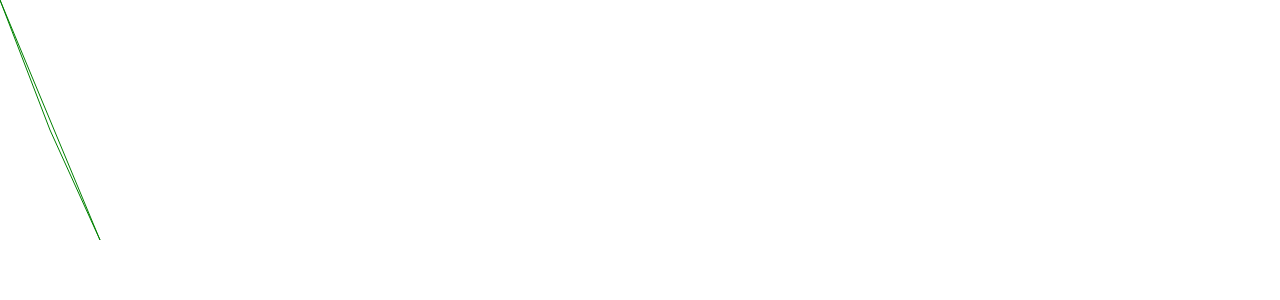
Repository: Lixianlai-2/Canvas-demo
Page: index.html
These files come from the project's save history. The page is drawn as it stood at one moment and after the next save; the edit follows.
The browser window is 1280 px wide. The pictures show the whole page.

Above is the page before, as saved 2021-12-19 19:27:21.

### index.html
<!DOCTYPE html>
<html lang="en">
  <head>
    <meta charset="UTF-8" />
    <meta http-equiv="X-UA-Compatible" content="IE=edge" />
    <meta name="viewport" content="width=device-width, initial-scale=1.0" />
    <link rel="stylesheet" href="/style.css" />
    <script defer src="/main.js"></script>
    <title>Document</title>
  </head>
  <body>
    <canvas id="canvass" height="100" width="100"></canvas>
  </body>
</html>

### style.css
* {
  margin: 0;
  padding: 0;
  box-sizing: border-box;
}

#canvass {
  display: block;
}

### main.js
const canvas = document.querySelector("#canvass");
console.log(canvas);
canvas.height = document.documentElement.clientHeight;
canvas.width = document.documentElement.clientWidth;
console.log(screen);

let ctx = canvas.getContext("2d");

// 让填充色和边框色都变成同一个
ctx.strokeStyle = "green";
ctx.fillStyle = "green";

ctx.beginPath();
// 起点位置
ctx.moveTo(0, 0);

// 终点位置
ctx.lineTo(50, 130);

// 第三个点的位置
ctx.lineTo(100, 240);

//将最后一个点和第一个点连接起来
ctx.closePath();
ctx.stroke();

// --------------------------------------------
// 手机端

// 检测是否为手机端的函数，要判断的话需要执行它
function is_touch_enabled() {
  return (
    "ontouchstart" in window ||
    navigator.maxTouchPoints > 0 ||
    navigator.msMaxTouchPoints > 0
  );
}

// 注意这里要用is_touch_enabled()，要执行这个函数
if (is_touch_enabled() === true) {
  canvas.ontouchmove = (e) => {
    console.log(e);
    ctx.fill();
    ctx.beginPath();
    ctx.arc(
      e.touches[0].clientX,
      e.touches[0].clientY,
      5,
      0,
      Math.PI * 2,
      true
    ); // 绘制
    ctx.stroke();
  };
}

// ----------------------------------------------------
// 非手机端

let painting = false;
// 设置判断条件，当鼠标按下时
canvas.onmousedown = () => {
  painting = true;
};

// 当鼠标松开时
canvas.onmouseup = () => {
  painting = false;
};

canvas.onmousemove = (e) => {
  // 注意不是=，这是赋值
  if (painting === true) {
    // 画颜色
    ctx.fill();
    ctx.beginPath();
    ctx.arc(e.clientX, e.clientY, 5, 0, Math.PI * 2, true); // 绘制
    ctx.stroke();
  }
};

After the next save:
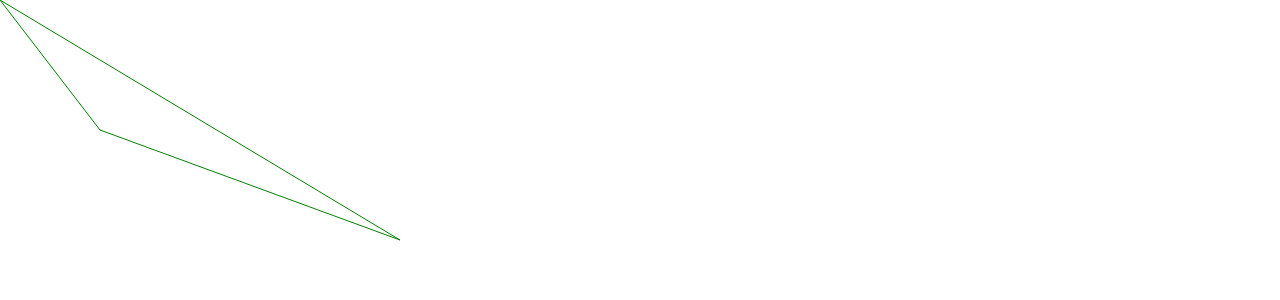
Saved 38 s later.
--- a/main.js
+++ b/main.js
@@ -15,10 +15,10 @@ ctx.beginPath();
 ctx.moveTo(0, 0);
 
 // 终点位置
-ctx.lineTo(50, 130);
+ctx.lineTo(100, 130);
 
 // 第三个点的位置
-ctx.lineTo(100, 240);
+ctx.lineTo(400, 240);
 
 //将最后一个点和第一个点连接起来
 ctx.closePath();
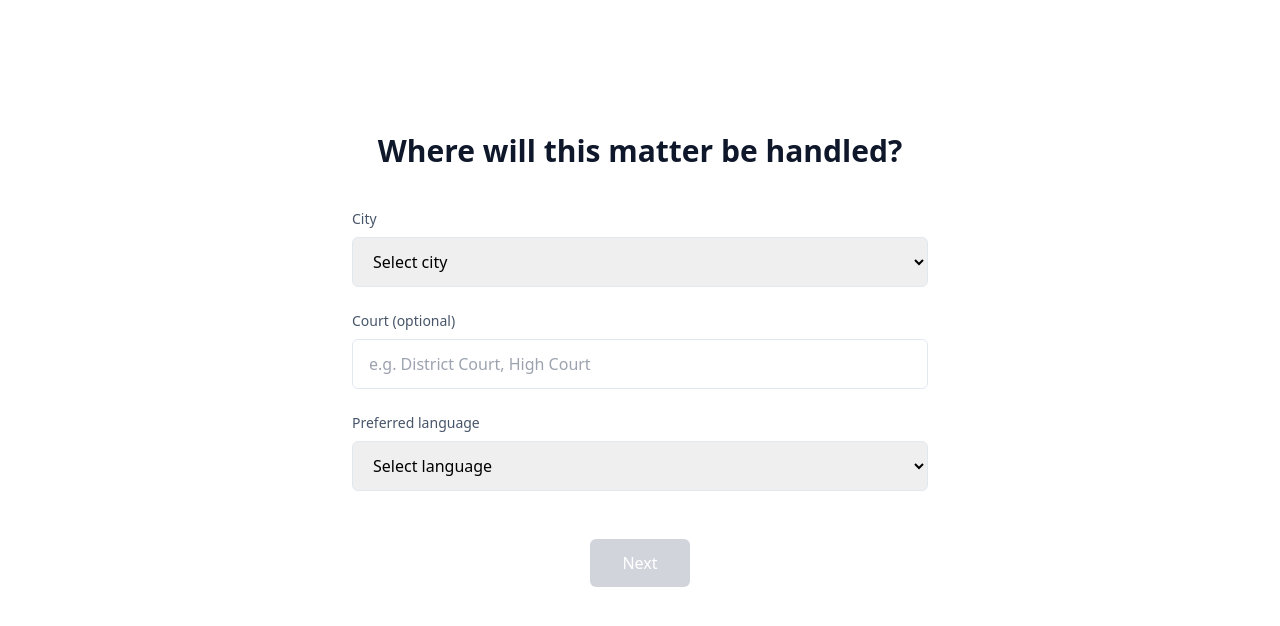
Repository: Aroxy22/legal-res
Page: /intake/location
These files come from the project's save history. The page is drawn as it stood at one moment and after the next save; the edit follows.
The browser window is 1280 px wide. The pictures show the whole page.
The project was rebuilt for these pictures with package versions that can differ from the ones it lists, and the page was loaded fresh each time. The framework's server and built-in components were replaced by stand-ins that run in the browser. Also part of the build but not shown: next.config.ts.

Above is the page before, as saved 2025-12-22 01:43:19.

### app/intake/layout.tsx
import { IntakeProvider } from "./_context/IntakeContext";

export default function IntakeLayout({
  children,
}: {
  children: React.ReactNode;
}) {
  return <IntakeProvider>{children}</IntakeProvider>;
}

### app/intake/location/page.tsx
"use client";

import { useState } from "react";
import { useRouter } from "next/navigation";

const cities = [
  "Delhi",
  "Mumbai",
  "Bengaluru",
  "Chennai",
  "Hyderabad",
  "Pune",
  "Kolkata",
];

const languages = [
  "English",
  "Hindi",
  "Tamil",
  "Telugu",
  "Kannada",
  "Marathi",
];

export default function IntakeLocation() {
  const router = useRouter();

  const [city, setCity] = useState("");
  const [court, setCourt] = useState("");
  const [language, setLanguage] = useState("");

  const canProceed = city && language;

  return (
    <div className="min-h-screen bg-white flex items-center justify-center px-6">
      <div className="w-full max-w-xl">
        {/* Title */}
        <h2 className="text-3xl font-semibold text-textPrimary text-center">
          Where will this matter be handled?
        </h2>

        {/* Form */}
        <div className="mt-10 space-y-6">
          {/* City */}
          <div>
            <label className="block text-sm text-textSecondary mb-2">
              City
            </label>
            <select
              value={city}
              onChange={(e) => setCity(e.target.value)}
              className="w-full border border-borderSubtle rounded-md px-4 py-3"
            >
              <option value="">Select city</option>
              {cities.map((c) => (
                <option key={c} value={c}>
                  {c}
                </option>
              ))}
            </select>
          </div>

          {/* Court */}
          <div>
            <label className="block text-sm text-textSecondary mb-2">
              Court (optional)
            </label>
            <input
              value={court}
              onChange={(e) => setCourt(e.target.value)}
              placeholder="e.g. District Court, High Court"
              className="w-full border border-borderSubtle rounded-md px-4 py-3"
            />
          </div>

          {/* Language */}
          <div>
            <label className="block text-sm text-textSecondary mb-2">
              Preferred language
            </label>
            <select
              value={language}
              onChange={(e) => setLanguage(e.target.value)}
              className="w-full border border-borderSubtle rounded-md px-4 py-3"
            >
              <option value="">Select language</option>
              {languages.map((l) => (
                <option key={l} value={l}>
                  {l}
                </option>
              ))}
            </select>
          </div>
        </div>

        {/* CTA */}
        <div className="mt-12 flex justify-center">
          <button
            disabled={!canProceed}
            onClick={() => router.push("/intake/context")}
            className={`
              px-8 py-3 rounded-md text-white transition
              ${canProceed
                ? "bg-primary hover:bg-primaryHover"
                : "bg-gray-300 cursor-not-allowed"}
            `}
          >
            Next
          </button>
        </div>
      </div>
    </div>
  );
}

### app/globals.css
@tailwind base;
@tailwind components;
@tailwind utilities;

/* sanity check */
html {
  background-color: white;
}

### app/intake/_context/IntakeContext.tsx
"use client";

import { createContext, useContext, useState } from "react";

type IntakeData = {
  category?: string;
  city?: string;
  court?: string;
  language?: string;
  urgency?: string;
  hasDocuments?: boolean;
  description?: string;
};

type IntakeContextType = {
  data: IntakeData;
  update: (values: Partial<IntakeData>) => void;
};

const IntakeContext = createContext<IntakeContextType | null>(null);

export function IntakeProvider({ children }: { children: React.ReactNode }) {
  const [data, setData] = useState<IntakeData>({});

  const update = (values: Partial<IntakeData>) => {
    setData((prev) => ({ ...prev, ...values }));
  };

  return (
    <IntakeContext.Provider value={{ data, update }}>
      {children}
    </IntakeContext.Provider>
  );
}

export function useIntake() {
  const ctx = useContext(IntakeContext);
  if (!ctx) {
    throw new Error("useIntake must be used within IntakeProvider");
  }
  return ctx;
}

### tailwind.config.js
/** @type {import('tailwindcss').Config} */
module.exports = {
  content: [
    "./app/**/*.{js,ts,jsx,tsx}",
    "./components/**/*.{js,ts,jsx,tsx}",
  ],
  theme: {
    extend: {
      colors: {
        primary: "#2563EB",
        primaryHover: "#1D4ED8",
        textPrimary: "#0F172A",
        textSecondary: "#475569",
        borderSubtle: "#E2E8F0",
      },
    },
  },
  plugins: [],
};

Loaded but not shown: app/layout.tsx (common file)

After the next save:
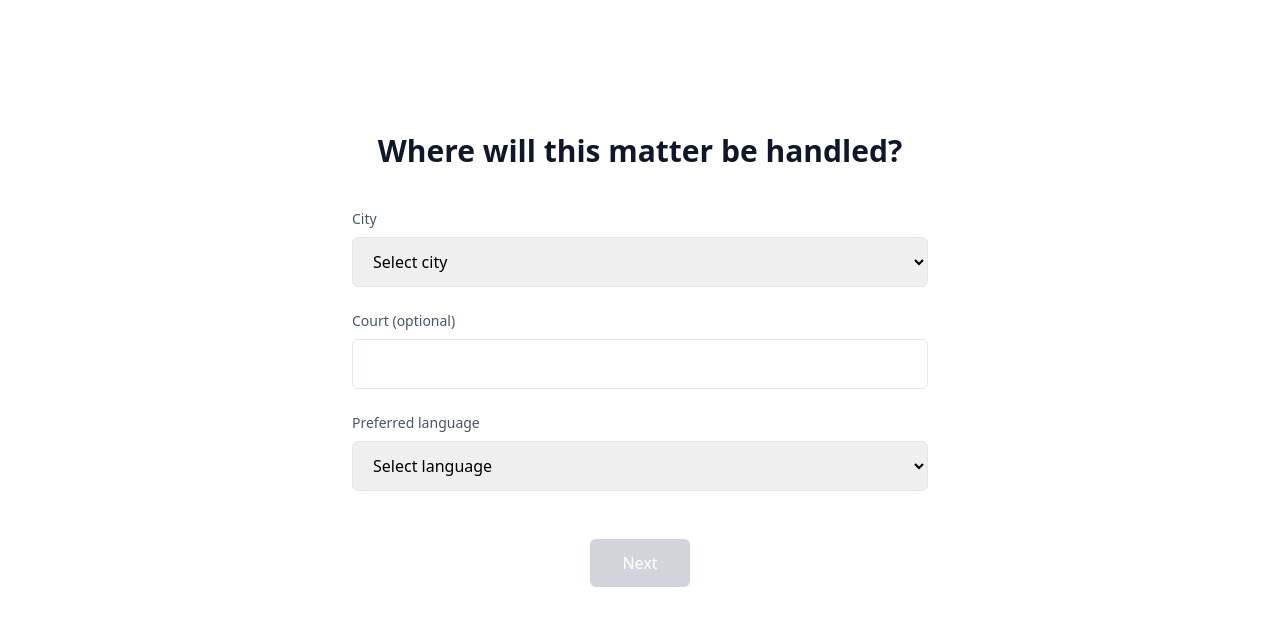
Saved 22 s later.
--- a/app/intake/location/page.tsx
+++ b/app/intake/location/page.tsx
@@ -2,6 +2,7 @@
 
 import { useState } from "react";
 import { useRouter } from "next/navigation";
+import { useIntake } from "../_context/IntakeContext";
 
 const cities = [
   "Delhi",
@@ -24,6 +25,7 @@ const languages = [
 
 export default function IntakeLocation() {
   const router = useRouter();
+  const { update } = useIntake();
 
   const [city, setCity] = useState("");
   const [court, setCourt] = useState("");
@@ -34,14 +36,11 @@ export default function IntakeLocation() {
   return (
     <div className="min-h-screen bg-white flex items-center justify-center px-6">
       <div className="w-full max-w-xl">
-        {/* Title */}
         <h2 className="text-3xl font-semibold text-textPrimary text-center">
           Where will this matter be handled?
         </h2>
 
-        {/* Form */}
         <div className="mt-10 space-y-6">
-          {/* City */}
           <div>
             <label className="block text-sm text-textSecondary mb-2">
               City
@@ -60,7 +59,6 @@ export default function IntakeLocation() {
             </select>
           </div>
 
-          {/* Court */}
           <div>
             <label className="block text-sm text-textSecondary mb-2">
               Court (optional)
@@ -68,12 +66,10 @@ export default function IntakeLocation() {
             <input
               value={court}
               onChange={(e) => setCourt(e.target.value)}
-              placeholder="e.g. District Court, High Court"
               className="w-full border border-borderSubtle rounded-md px-4 py-3"
             />
           </div>
 
-          {/* Language */}
           <div>
             <label className="block text-sm text-textSecondary mb-2">
               Preferred language
@@ -93,11 +89,13 @@ export default function IntakeLocation() {
           </div>
         </div>
 
-        {/* CTA */}
         <div className="mt-12 flex justify-center">
           <button
             disabled={!canProceed}
-            onClick={() => router.push("/intake/context")}
+            onClick={() => {
+              update({ city, court, language });
+              router.push("/intake/context");
+            }}
             className={`
               px-8 py-3 rounded-md text-white transition
               ${canProceed
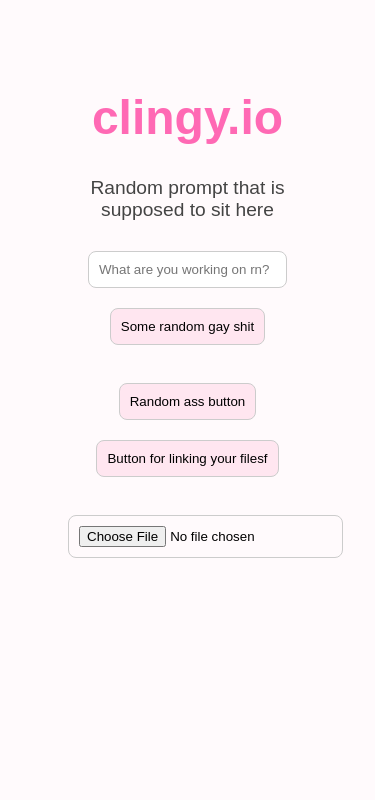
Repository: shreeyanshujha/clingy
Page: index.html
An editor plug-in stored every save of this project. The page is shown before and after the next save, followed by the edit.
The browser window is 375 px wide. The pictures show the whole page.

Above is the page before, as saved 2025-07-22 05:27:45.

After the next save:
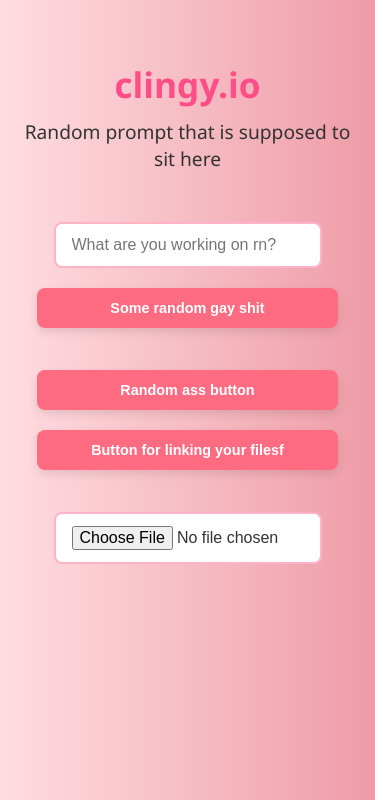
Saved 3 min 18 s later.
--- a/style.css
+++ b/style.css
@@ -1,32 +1,75 @@
+/* Reset default browser styles */
+* {
+  margin: 0;
+  padding: 0;
+  box-sizing: border-box;
+}
+
 body {
-  font-family: 'Arial', sans-serif;
-  background-color: #fffafc;
+  font-family: 'Segoe UI', Tahoma, Geneva, Verdana, sans-serif;
+  background: linear-gradient(to right, #ffdde1, #ee9ca7);
+  color: #333;
   text-align: center;
-  padding: 50px;
+  padding: 60px 20px;
+  min-height: 100vh;
 }
 
 h1 {
-  color: #ff69b4;
-  font-size: 3rem;
+  font-size: 3.5rem;
+  color: #ff4d88;
+  margin-bottom: 10px;
 }
 
 p {
   font-size: 1.2rem;
-  color: #444;
+  margin-bottom: 40px;
+  color: #333;
 }
 
-input, button {
+input[type="text"],
+input[type="file"],
+button {
+  padding: 12px 16px;
   margin: 10px;
-  padding: 10px;
+  font-size: 1rem;
   border-radius: 8px;
-  border: 1px solid #ccc;
+  border: none;
+  outline: none;
+  transition: all 0.2s ease;
+}
+
+input[type="text"],
+input[type="file"] {
+  border: 2px solid #ffb3c6;
+  background-color: #fff;
+  width: 80%;
+  max-width: 400px;
 }
 
 button {
-  background-color: #ffe6f0;
+  background-color: #ff6b81;
+  color: white;
+  font-weight: bold;
+  box-shadow: 0 4px 10px rgba(0,0,0,0.1);
   cursor: pointer;
 }
 
 button:hover {
-  background-color: #ffc2d1;
+  background-color: #ff4d6d;
+  transform: translateY(-2px);
 }
+
+button:active {
+  transform: translateY(1px);
+}
+
+@media (max-width: 500px) {
+  h1 {
+    font-size: 2.2rem;
+  }
+
+  input, button {
+    font-size: 0.9rem;
+    width: 90%;
+  }
+}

* * * * * * * * *

▶ Task prompt:
Of the lines above, show those in which "from" appears.

▶ Finished exercise:
These files come from the project's save history. The page is drawn as it stood at one moment and after the next save; the edit follows.
These files come from the project's save history. The page is drawn as it stood at one moment and after the next save; the edit follows.
The project was rebuilt for these pictures with package versions that can differ from the ones it lists, and the page was loaded fresh each time. The framework's server and built-in components were replaced by stand-ins that run in the browser. Also part of the build but not shown: next.config.ts.
import { IntakeProvider } from "./_context/IntakeContext";
import { useState } from "react";
import { useRouter } from "next/navigation";
import { createContext, useContext, useState } from "react";
 import { useState } from "react";
 import { useRouter } from "next/navigation";
+import { useIntake } from "../_context/IntakeContext";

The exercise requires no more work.